The disappearance of Sir John Franklin's Arctic expedition of 1845 led to many rescue attempts, some by the British government, and some by private individuals. This short 1860 account of Franklin's life and of the search for him was written by the experienced naval officer Sherard Osborn (several of whose other works have been reissued in this series) with a view to inspiring the youth of Britain to follow the great explorer's example of duty and rectitude. Osborn (1822-75) had begun his naval career in the Far East, but was a pioneering commander of steam-powered ships, and his performance in the steam tender HMS Pioneer in the 1850 rescue expedition confirmed the efficiency of this new technology in icy waters.
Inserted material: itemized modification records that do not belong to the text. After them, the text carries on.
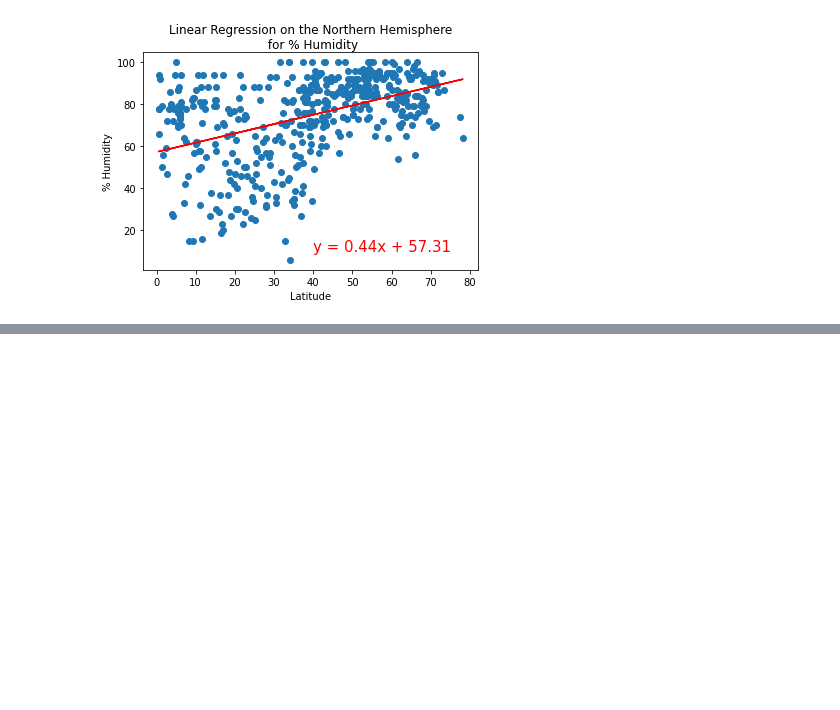
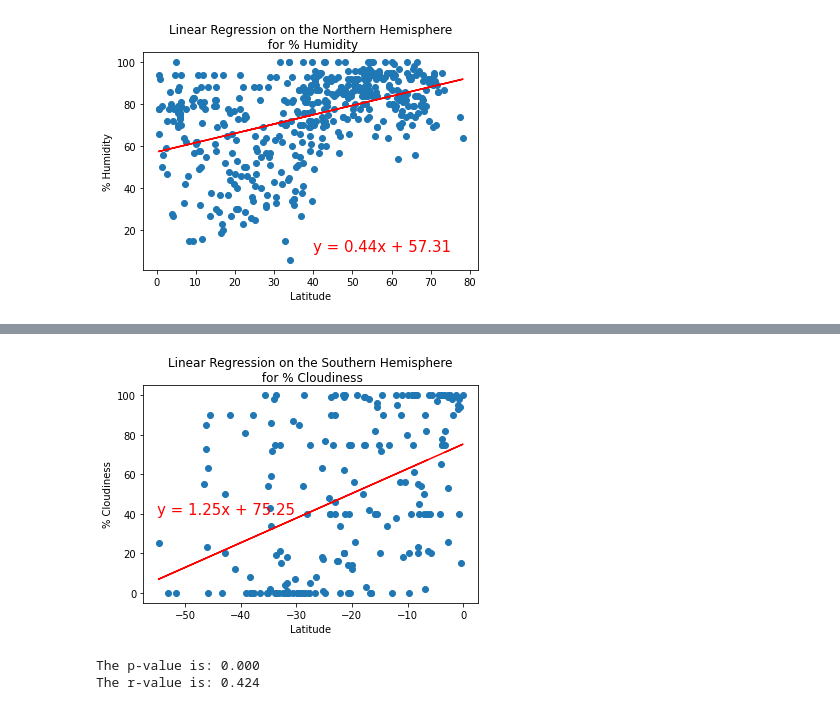
Before and after one commit to ArtTucker/World_Weather_Analysis, a Jupyter notebook: WeatherPy.ipynb, the cells around one changed output, grey strips where cells are left out. Drawn from its saved outputs; the diff is of its cells as text; code cells hidden in the pictures; blank space fills up the shorter version.

```diff
--- a/WeatherPy.ipynb
+++ b/WeatherPy.ipynb
@@ -369,0 +389,15 @@ plot_linear_regression(x_values,
+# %%
+# Linear regression on the Southern Hemisphere
+x_values = southern_hemi_df["Lat"]
+y_values = southern_hemi_df["Cloudiness"]
+
+# Call the function.
+plot_linear_regression(x_values,
+                       y_values,
+                       'Linear Regression on the Southern Hemisphere\n for % Cloudiness',
+                       '% Cloudiness',
+                       (-55,40))
+# %% [output]
+[figure, added]
+The p-value is: 0.000
+The r-value is: 0.424
```
Also changed, not shown: parts of 5 cells of this notebook.
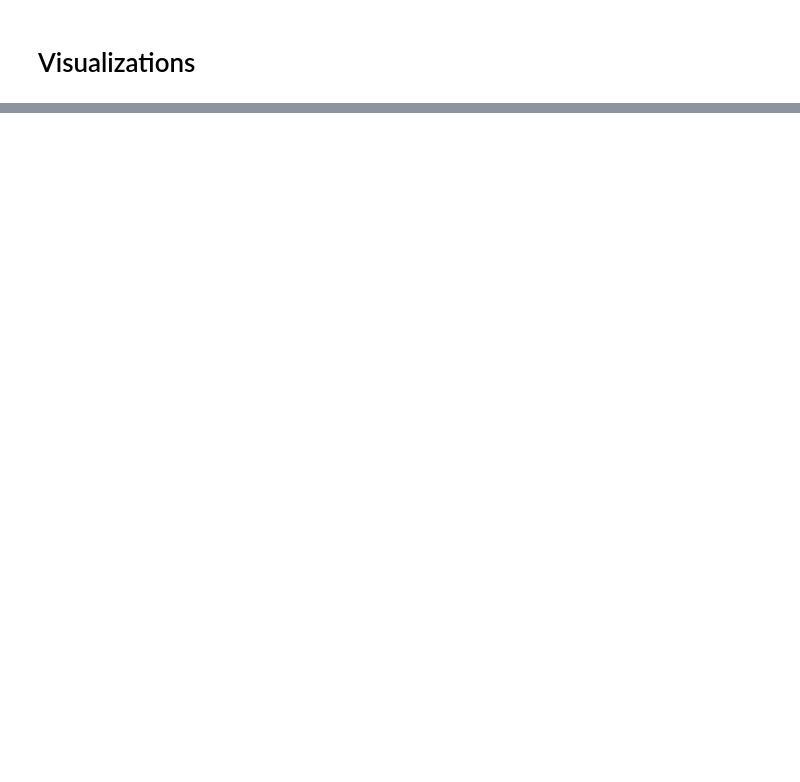
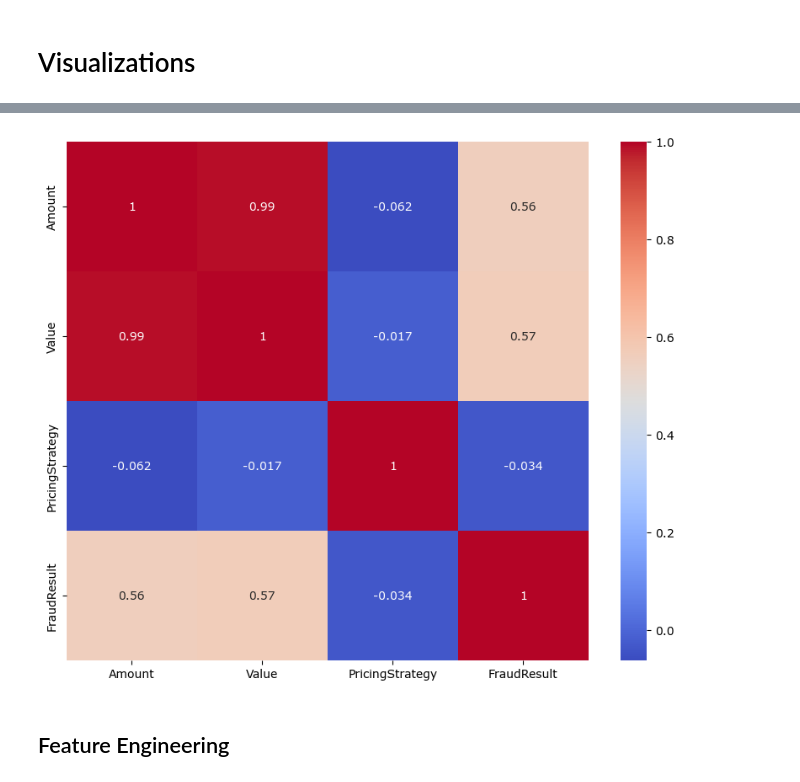
Before and after one commit to doffn/week_6_eda, a Jupyter notebook: notebooks/main.ipynb, the cells around one changed output, grey strips where cells are left out. Drawn from its saved outputs; the diff is of its cells as text; code cells hidden in the pictures; blank space fills up the shorter version.

```diff
--- a/notebooks/main.ipynb
+++ b/notebooks/main.ipynb
@@ -71,0 +83,16 @@ plt.show()
+# %%
+# Distribution of numerical features
+numerical_cols = ['Amount', 'Value', 'PricingStrategy']
+fig, axes = plt.subplots(nrows=1, ncols=3, figsize=(20, 5))
+for i, col in enumerate(numerical_cols):
+    sns.histplot(df[col], ax=axes[i])
+plt.tight_layout()
+plt.show()
+
+# Distribution of categorical features
+categorical_cols = ['CurrencyCode', 'CountryCode', 'ProviderId', 'ProductId', 'ProductCategory', 'ChannelId']
+for col in categorical_cols:
+    plt.figure(figsize=(10, 5))
+    df[col].value_counts().plot(kind='bar')
+    plt.title(f'Distribution of {col}')
+    plt.show()
@@ -71,0 +107,9 @@ plt.show()
+# %%
+# Correlation heatmap for numerical features
+plt.figure(figsize=(10, 8))
+sns.heatmap(df[numerical_cols + ['FraudResult']].corr(), annot=True, cmap='coolwarm')
+plt.show()
+# %% [output]
+[figure, added]
+# %% [markdown]
+## Feature Engineering
```
Also changed, not shown: parts of 10 cells of this notebook.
Decorated for his role in the Crimean War, and later active in railway and telegraph technology, he continued to take an interest in Arctic exploration, and in steamships, until his death.
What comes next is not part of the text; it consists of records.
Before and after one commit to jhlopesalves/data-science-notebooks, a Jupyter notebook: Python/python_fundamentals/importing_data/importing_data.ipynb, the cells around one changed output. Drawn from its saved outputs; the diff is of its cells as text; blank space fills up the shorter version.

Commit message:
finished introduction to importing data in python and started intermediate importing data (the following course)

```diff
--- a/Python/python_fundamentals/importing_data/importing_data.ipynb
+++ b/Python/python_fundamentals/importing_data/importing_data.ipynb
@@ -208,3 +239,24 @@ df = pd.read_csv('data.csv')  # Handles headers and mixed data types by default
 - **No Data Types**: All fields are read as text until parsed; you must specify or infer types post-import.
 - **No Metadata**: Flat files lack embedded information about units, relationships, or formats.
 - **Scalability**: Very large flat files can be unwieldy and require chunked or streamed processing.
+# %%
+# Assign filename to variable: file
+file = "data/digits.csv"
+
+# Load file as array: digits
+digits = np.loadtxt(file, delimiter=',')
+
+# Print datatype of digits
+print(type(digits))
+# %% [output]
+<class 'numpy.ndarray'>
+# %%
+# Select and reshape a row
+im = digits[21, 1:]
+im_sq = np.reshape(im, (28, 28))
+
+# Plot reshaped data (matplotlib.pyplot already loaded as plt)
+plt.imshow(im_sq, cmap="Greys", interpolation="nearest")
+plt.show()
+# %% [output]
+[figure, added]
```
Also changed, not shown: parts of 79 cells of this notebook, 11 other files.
Table of ContentsPreface; 1. The career of Franklin; 2. The career of Franklin (cont.); 3. The last voyage of Franklin; 4. The last voyage of Franklin (cont.); 5. The search for Franklin.